The Submission Project started out being just an idea for a single photograph, to make a skydiving image that was unique and memorable. This is not an easy feat in modern skydiving with so many jumpers using cameras and their flying ability level being so high. I came up with the notion of making some aquatic skydiving images. After putting some initial emails together asking skydiving’s major companies for assistance I realised that the potential was far greater than first thought. Everyone seemed drawn by the concept of putting skydiving in a marine environment. The project would now encompass freefly, canopies, wing suits, and more.
The preparation for the project proved to be essential. It was not the kind of task that could be put together at the last minute. The canopy shot alone took about 6 months to organise, to test and figure out what the best way of giving it a rigid shape. The rigs were shipped in from UPT, the Cypres unit from Airtec, suits and helmets from Tonfly, altimeters from Larsen & Brusgaard, helmet and clothing from Turbolenza, a canopy from PD, the camera housing from Nimar in Italy. There was rigging work to be done to the gear to allow better performance underwater. I had to do my PADI diving course ready for the scuba photograph shoots. Then there was the organisation of the actors and the backstage help, in-between the hours of our normal working days, to dedicate to what became a two year project.
The time and energy that it took to do one shoot was far more than I ever expected. Then the logistics of the shoot, getting actors and backstage helpers to the location, briefing for technique and safety and then about 30-40mins of shooting. After the photographs had been taken it also required the cleaning all the equipment in freshwater to stop salt corrosion and discolouration of the materials, followed eventually by downloading the images.

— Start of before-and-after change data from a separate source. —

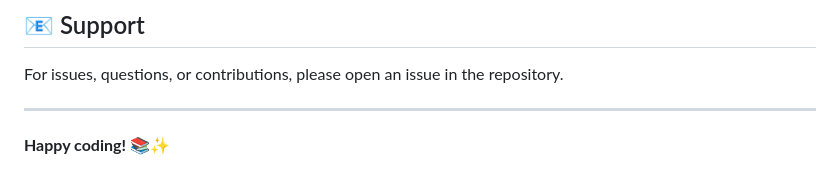
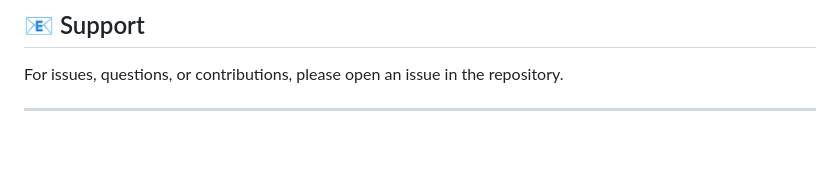
Before and after one commit to Aman-Code31/LibroHub_Vercel, a Markdown page: README.md, the part around the change. GitHub-like rendering; blank space fills up the shorter version.

```diff
--- a/README.md
+++ b/README.md
@@ -294,5 +294,3 @@ If you encounter database errors, ensure:
 For issues, questions, or contributions, please open an issue in the repository.
 
 ---
-
-**Happy coding! 📚✨**
```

Shooting in the water was a challenge especially on the free-dive shoots. To get into the right position at the right time. To be able to judge when and where the actors were going to be, and to capture the shot. Being a competent swimmer and being able to dive on a single breath was essential. The housing also restricted the view of the preview due to reflections of light on the plastic - I had to rely on experience far more than I thought I would have to. The shoots that used scuba gear allowed more time to adjust settings to position myself in the correct spot and to relay hand signals to the actors and safety divers. It was however harder being cumbersome and stopping my air bubbles entering in front of the frame.
The canopy and wing suit shots were certainly the most dangerous. Safety was paramount. Can you imaging yourself in a wing suit meters beneath the sea’s surface without the possibility of being able to swim?
(written by Mike Burdon)
complete article at